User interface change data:
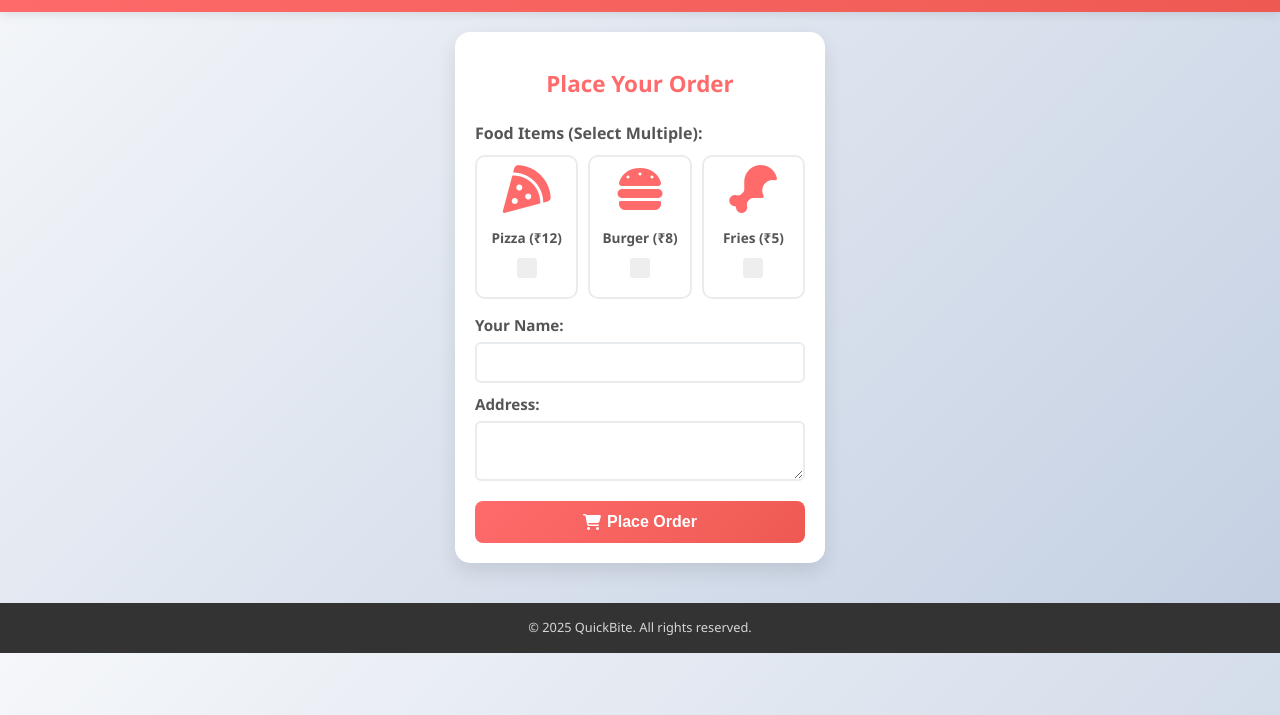
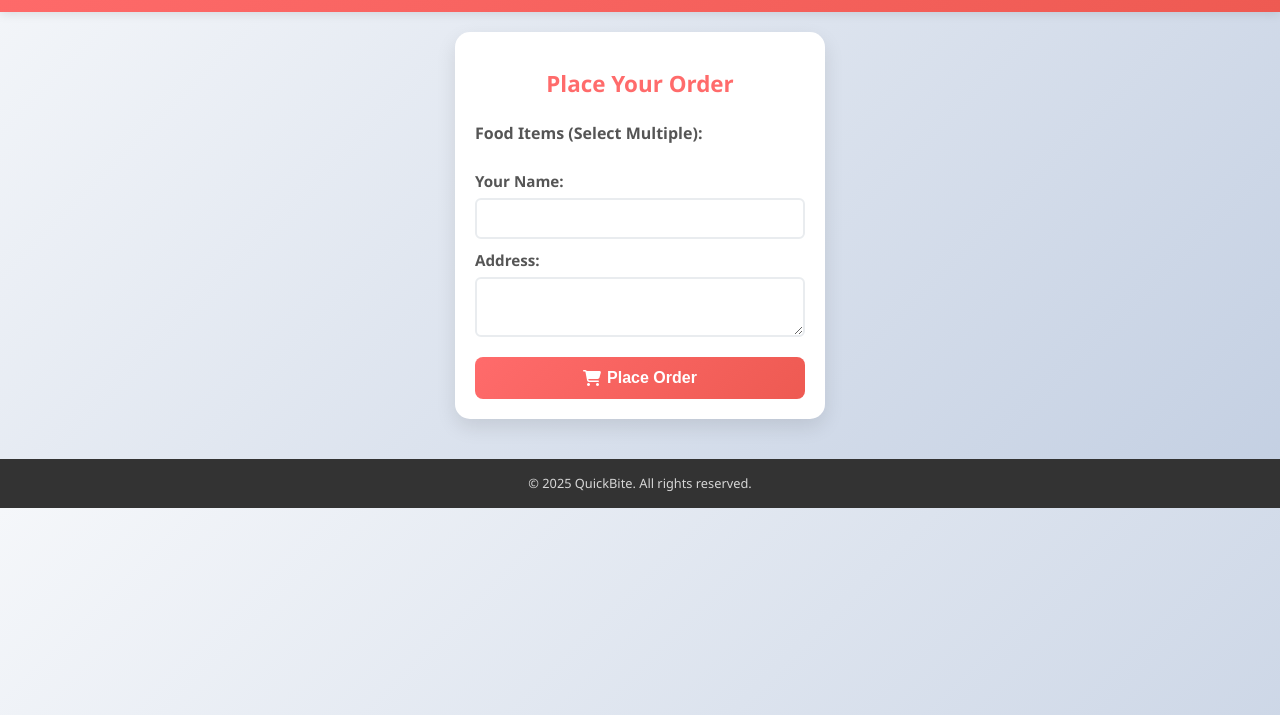
Before and after one commit to naveenporwal3/Food, a website: page index.html in a window 1280 px wide. Shown: the part 85-800 px from the top of the page. Drawn offline with Linux system fonts and the light colour scheme.

Commit message:
Update index.html

```diff
--- a/index.html
+++ b/index.html
@@ -30,36 +30,7 @@
             <div class="food-grid">
               <label class="food-label">Food Items (Select Multiple):</label>
               <div class="food-options">
-                <div class="food-card" data-food="Pizza">
-                  <img src="pizza.png" alt="Pizza" loading="lazy" onerror="this.style.display='none'; this.nextElementSibling.style.display='block';">
-                  <i class="fas fa-pizza-slice fallback-icon" style="display: none; font-size: 3rem; color: #ff6b6b;"></i>
-                  <span>Pizza (₹12)</span>
-                  <label class="checkbox-label">
-                    <input type="checkbox" name="food[]" value="Pizza" class="food-checkbox">
-                    <span class="checkmark"></span>
-                  </label>
-                  <input type="number" class="item-qty" min="1" value="1" style="display: none;">
-                </div>
-                <div class="food-card" data-food="Burger">
-                  <img src="burger.png" alt="Burger" loading="lazy" onerror="this.style.display='none'; this.nextElementSibling.style.display='block';">
-                  <i class="fas fa-hamburger fallback-icon" style="display: none; font-size: 3rem; color: #ff6b6b;"></i>
-                  <span>Burger (₹8)</span>
-                  <label class="checkbox-label">
-                    <input type="checkbox" name="food[]" value="Burger" class="food-checkbox">
-                    <span class="checkmark"></span>
-                  </label>
-                  <input type="number" class="item-qty" min="1" value="1" style="display: none;">
-                </div>
-                <div class="food-card" data-food="Fries">
-                  <img src="fries.png" alt="Fries" loading="lazy" onerror="this.style.display='none'; this.nextElementSibling.style.display='block';">
-                  <i class="fas fa-drumstick-bite fallback-icon" style="display: none; font-size: 3rem; color: #ff6b6b;"></i>
-                  <span>Fries (₹5)</span>
-                  <label class="checkbox-label">
-                    <input type="checkbox" name="food[]" value="Fries" class="food-checkbox">
-                    <span class="checkmark"></span>
-                  </label>
-                  <input type="number" class="item-qty" min="1" value="1" style="display: none;">
-                </div>
+                <!-- Cards generated dynamically by JS -->
               </div>
             </div>
 
```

- TO DO: Look through the entries for the string "Fries". Every line that has it belongs in the answer.

- RESULT OF THE TASK:
-                <div class="food-card" data-food="Fries">
-                  <img src="fries.png" alt="Fries" loading="lazy" onerror="this.style.display='none'; this.nextElementSibling.style.display='block';">
-                  <span>Fries (₹5)</span>
-                    <input type="checkbox" name="food[]" value="Fries" class="food-checkbox">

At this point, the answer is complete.